University of Maryland researchers contribute to historic detection of gravitational waves and light created by event

On August 17, 2017, at 12:41:04 UTC, scientists made the first direct observation of a merger between two neutron stars--the dense, collapsed cores that remain...

Im Focus: Breaking: the first light from two neutron stars merging

Seven new papers describe the first-ever detection of light from a gravitational wave source. The event, caused by two neutron stars colliding and merging together, was dubbed GW170817 because it sent ripples through space-time that reached Earth on 2017 August 17. Around the world, hundreds of excited astronomers mobilized quickly and were able to observe the event using numerous telescopes, providing a wealth of new data.

Previous detections of gravitational waves have all involved the merger of two black holes, a feat that won the 2017 Nobel Prize in Physics earlier this month....

Im Focus: Smart sensors for efficient processes

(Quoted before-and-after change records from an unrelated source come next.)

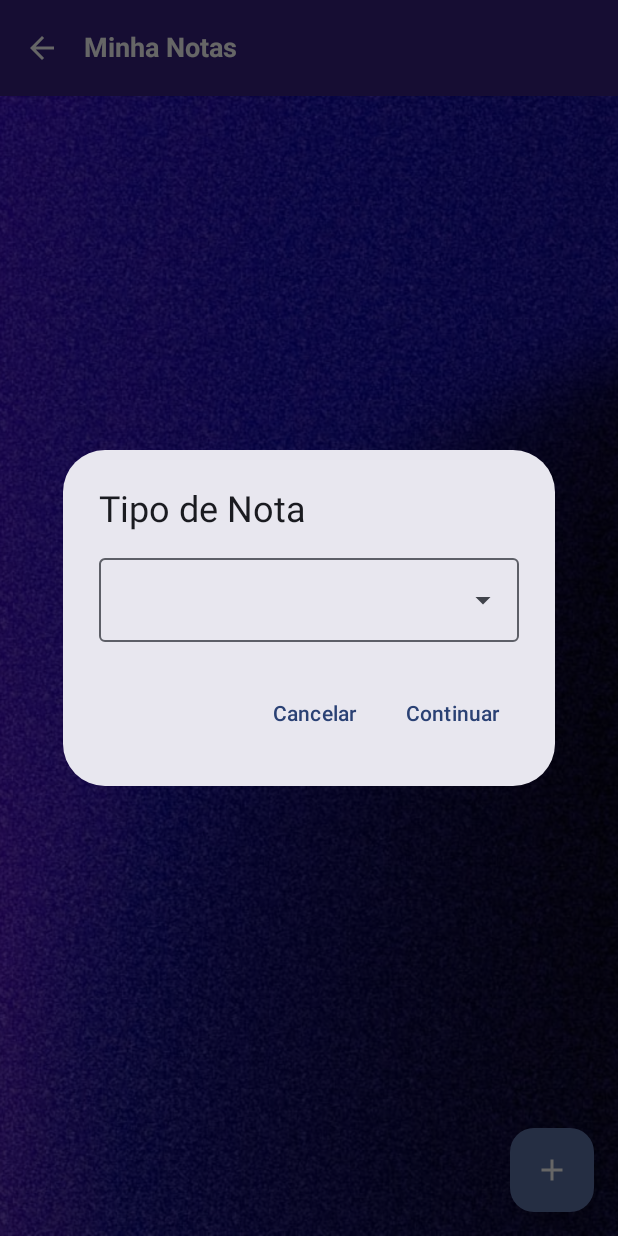
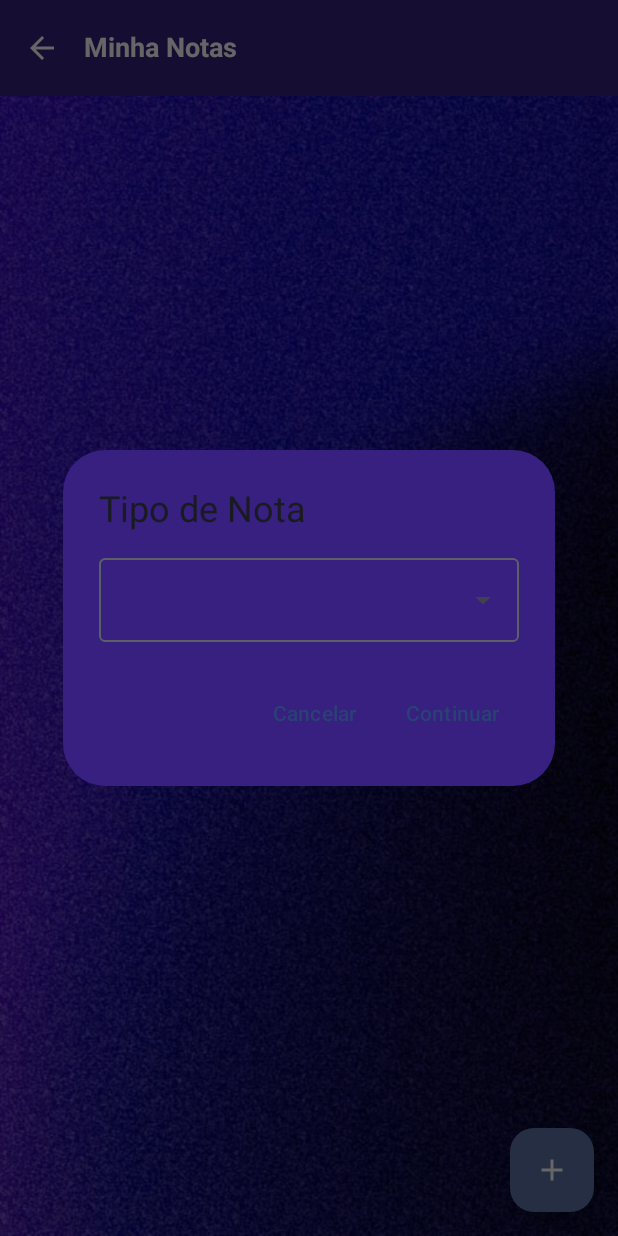
Before and after one commit to bersoncrios/Brainize, an Android app built with Jetpack Compose: the composable NotesScreen called with empty values, after a tap on "Nova Nota", on a phone screen of 412 x 824 dp. Run offline under Robolectric (Android 15) with nearby library versions, the phone set to English and light mode, and no system bars; our stand-ins replace Firebase (no records; nobody signed in at launch, a user with empty details on screens opened directly).

Commit message:
mostrando cada notas para cada pessoa

```diff
--- a/app/src/main/java/br/com/brainize/components/AlertsDialog.kt
+++ b/app/src/main/java/br/com/brainize/components/AlertsDialog.kt
@@ -11,6 +11,7 @@ import androidx.compose.material3.ExperimentalMaterial3Api
 import androidx.compose.material3.ExposedDropdownMenuBox
 import androidx.compose.material3.ExposedDropdownMenuDefaults
 import androidx.compose.material3.OutlinedTextField
+import androidx.compose.material3.Shapes
 import androidx.compose.material3.Text
 import androidx.compose.material3.TextButton
 import androidx.compose.runtime.Composable
@@ -18,6 +19,8 @@ import androidx.compose.runtime.MutableState
 import androidx.compose.runtime.mutableStateOf
 import androidx.compose.runtime.remember
 import androidx.compose.ui.Modifier
+import androidx.compose.ui.graphics.Color
+import androidx.compose.ui.graphics.Shape
 import androidx.compose.ui.res.stringResource
 import androidx.compose.ui.unit.dp
 import br.com.brainize.R
@@ -37,10 +40,15 @@ fun DialogNoteType(
 ){
     AlertDialog(
         onDismissRequest = { openTypeDialog.value = false },
-        title = { Text("Tipo de Nota") },
+        title = { Text(stringResource(R.string.note_type_title_alert)) },
+        containerColor = Color(0xFF372080),
+        tonalElevation = 18.dp,
         text = {
             Column {
-                val options = listOf("Lembrete", "Tarefa")
+                val options = listOf(
+                    "Lembrete",
+                    "Tarefa"
+                )
                 val expanded = remember { mutableStateOf(false) }
                 ExposedDropdownMenuBox(
                     expanded = expanded.value,
@@ -55,10 +63,11 @@ fun DialogNoteType(
                     )
                     ExposedDropdownMenu(expanded = expanded.value, onDismissRequest = { expanded.value = false }) {
                         options.forEach { option ->
-                            DropdownMenuItem(text = { Text(text = option) }, onClick = {
-                                newNoteType.value = option
-                                expanded.value = false
-                            })
+                            DropdownMenuItem(text = { Text(text = option) },
+                                onClick = {
+                                    newNoteType.value = option
+                                    expanded.value = false
+                                })
                         }
                     }
                 }
@@ -69,12 +78,12 @@ fun DialogNoteType(
                 openTypeDialog.value = false
                 openDialog.value = true
             }) {
-                Text("Continuar")
+                Text(stringResource(id = R.string.continue_label))
             }
         },
         dismissButton = {
             TextButton(onClick = { openTypeDialog.value = false }) {
-                Text("Cancelar")
+                Text(stringResource(id = R.string.cancel_label))
             }
         }
     )
@@ -94,6 +103,8 @@ fun DialogNewNote(
     AlertDialog(
         onDismissRequest = { openDialog.value = false },
         title = { Text(stringResource(R.string.dialog_new_anotation_title)) },
+        containerColor = Color(0xFF372080),
+        tonalElevation = 18.dp,
         text = {
             Column {
                 OutlinedTextField(
--- a/app/src/main/java/br/com/brainize/components/Bars.kt
+++ b/app/src/main/java/br/com/brainize/components/Bars.kt
@@ -10,8 +10,10 @@ import androidx.compose.material3.TopAppBar
 import androidx.compose.material3.TopAppBarDefaults
 import androidx.compose.runtime.Composable
 import androidx.compose.ui.graphics.Color
+import androidx.compose.ui.res.stringResource
 import androidx.compose.ui.text.font.FontWeight
 import androidx.compose.ui.unit.sp
+import br.com.brainize.R
 
 @OptIn(ExperimentalMaterial3Api::class)
 @Composable
@@ -31,7 +33,7 @@ fun BrainizerTopAppBar(
             IconButton(onClick = onBackClick) {
                 Icon(
                     imageVector = Icons.Default.ArrowBack,
-                    contentDescription = "Voltar",
+                    contentDescription = stringResource(R.string.back_label),
                     tint = Color.White
                 )
             }
--- a/app/src/main/java/br/com/brainize/screens/notes/NotesScreen.kt
+++ b/app/src/main/java/br/com/brainize/screens/notes/NotesScreen.kt
@@ -1,7 +1,5 @@
 package br.com.brainize.screens.notes
 
-import android.app.DatePickerDialog
-import android.app.TimePickerDialog
 import androidx.compose.foundation.layout.Arrangement
 import androidx.compose.foundation.layout.Column
 import androidx.compose.foundation.layout.fillMaxSize
@@ -10,17 +8,10 @@ import androidx.compose.foundation.lazy.LazyColumn
 import androidx.compose.foundation.lazy.items
 import androidx.compose.material.icons.Icons
 import androidx.compose.material.icons.filled.Add
-import androidx.compose.material3.AlertDialog
-import androidx.compose.material3.DropdownMenuItem
 import androidx.compose.material3.ExperimentalMaterial3Api
-import androidx.compose.material3.ExposedDropdownMenuBox
-import androidx.compose.material3.ExposedDropdownMenuDefaults
 import androidx.compose.material3.FloatingActionButton
 import androidx.compose.material3.Icon
-import androidx.compose.material3.OutlinedTextField
 import androidx.compose.material3.Scaffold
-import androidx.compose.material3.Text
-import androidx.compose.material3.TextButton
 import androidx.compose.runtime.Composable
 import androidx.compose.runtime.LaunchedEffect
 import androidx.compose.runtime.collectAsState
@@ -43,11 +34,8 @@ import br.com.brainize.components.NoteItem
 import br.com.brainize.navigation.DestinationScreen
 import br.com.brainize.viewmodel.LoginViewModel
 import br.com.brainize.viewmodel.NotesViewModel
-import java.util.Calendar
-import java.util.Locale
 
 @Composable
-@OptIn(ExperimentalMaterial3Api::class)
 fun NotesScreen (
     navController: NavController,
     viewModel: NotesViewModel,
@@ -101,7 +89,7 @@ fun NotesScreen (
             Column(
                 modifier = Modifier
                     .fillMaxSize()
-                    .padding(8.dp),
+                    .padding(16.dp),
                 verticalArrangement = Arrangement.Center,
                 horizontalAlignment = Alignment.CenterHorizontally
             ) {
--- a/app/src/main/java/br/com/brainize/viewmodel/NotesViewModel.kt
+++ b/app/src/main/java/br/com/brainize/viewmodel/NotesViewModel.kt
@@ -25,13 +25,12 @@ class NotesViewModel : ViewModel() {
     private fun getCurrentUser() = auth.currentUser
     fun hasLoggedUser(): Boolean = getCurrentUser() != null
 
-    private val user = getCurrentUser()
-
     init {
         loadNotes()
     }
 
     private suspend fun getNextSequentialId(): Int {
+        val user = auth.currentUser
         if (user != null) {
             val querySnapshot = firestore
                 .collection(USERS_COLLECTION)
@@ -59,6 +58,7 @@ class NotesViewModel : ViewModel() {
         dueTime: String? = null
     ) {
         viewModelScope.launch {
+            val user = auth.currentUser
             if (user != null) {
                 val nextId = getNextSequentialId()
                 val noteId = firestore
@@ -92,10 +92,11 @@ class NotesViewModel : ViewModel() {
 
     fun loadNotes() {
         viewModelScope.launch {
-            if (getCurrentUser() != null) {
+            val user = auth.currentUser
+            if (user != null) {
                 val snapshot = firestore
                         .collection(USERS_COLLECTION)
-                        .document(user!!.uid)
+                        .document(user.uid)
                         .collection(NOTES_COLLECTION)
                         .get()
                         .await()
@@ -109,6 +110,7 @@ class NotesViewModel : ViewModel() {
 
     fun deleteNote(noteId: String) {
         viewModelScope.launch {
+            val user = auth.currentUser
             if (user != null) {
                 firestore.collection(USERS_COLLECTION)
                     .document(user.uid)
--- a/app/src/main/res/values/strings.xml
+++ b/app/src/main/res/values/strings.xml
@@ -18,4 +18,11 @@
     <string name="define_task_hour_label">Até às: %1$s</string>
     <string name="save_label">Salvar</string>
     <string name="cancel_label">Cancelar</string>
+    <string name="drop_note_label">Excluir Nota</string>
+    <string name="label_note_card_task_duedate_duetime">Até: %1$s ás %2$s</string>
+    <string name="note_type_label">Tag: %1$s</string>
+    <string name="note_title_text">#%1$s - %2$s</string>
+    <string name="continue_label">Continuar</string>
+    <string name="note_type_title_alert">Tipo de Nota</string>
+    <string name="back_label">Voltar</string>
 </resources>
```
Also changed, not shown: app/src/main/java/br/com/brainize/components/NoteItem.kt (+34 -9 lines).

Material defects in end products can quickly result in failures in many areas of industry, and have a massive impact on the safe use of their products. This is why, in the field of quality assurance, intelligent, nondestructive sensor systems play a key role. They allow testing components and parts in a rapid and cost-efficient manner without destroying the actual product or changing its surface. Experts from the Fraunhofer IZFP in Saarbrücken will be presenting two exhibits at the Blechexpo in Stuttgart from 7–10 November 2017 that allow fast, reliable, and automated characterization of materials and detection of defects (Hall 5, Booth 5306).

When quality testing uses time-consuming destructive test methods, it can result in enormous costs due to damaging or destroying the products. And given that...

Im Focus: Cold molecules on collision course

Using a new cooling technique MPQ scientists succeed at observing collisions in a dense beam of cold and slow dipolar molecules.

How do chemical reactions proceed at extremely low temperatures? The answer requires the investigation of molecular samples that are cold, dense, and slow at...

Im Focus: Shrinking the proton again!

Scientists from the Max Planck Institute of Quantum Optics, using high precision laser spectroscopy of atomic hydrogen, confirm the surprisingly small value of the proton radius determined from muonic hydrogen.

It was one of the breakthroughs of the year 2010: Laser spectroscopy of muonic hydrogen resulted in a value for the proton charge radius that was significantly...

All Focus news of the innovation-report >>>

Anzeige

Anzeige

Event News

ASEAN Member States discuss the future role of renewable energy

17.10.2017 | Event News

World Health Summit 2017: International experts set the course for the future of Global Health

10.10.2017 | Event News

Climate Engineering Conference 2017 Opens in Berlin

10.10.2017 | Event News

 
Latest News

Electrode materials from the microwave oven

19.10.2017 | Materials Sciences

New material for digital memories of the future

19.10.2017 | Materials Sciences

Physics boosts artificial intelligence methods

19.10.2017 | Physics and Astronomy

VideoLinks
B2B-VideoLinks
More VideoLinks >>>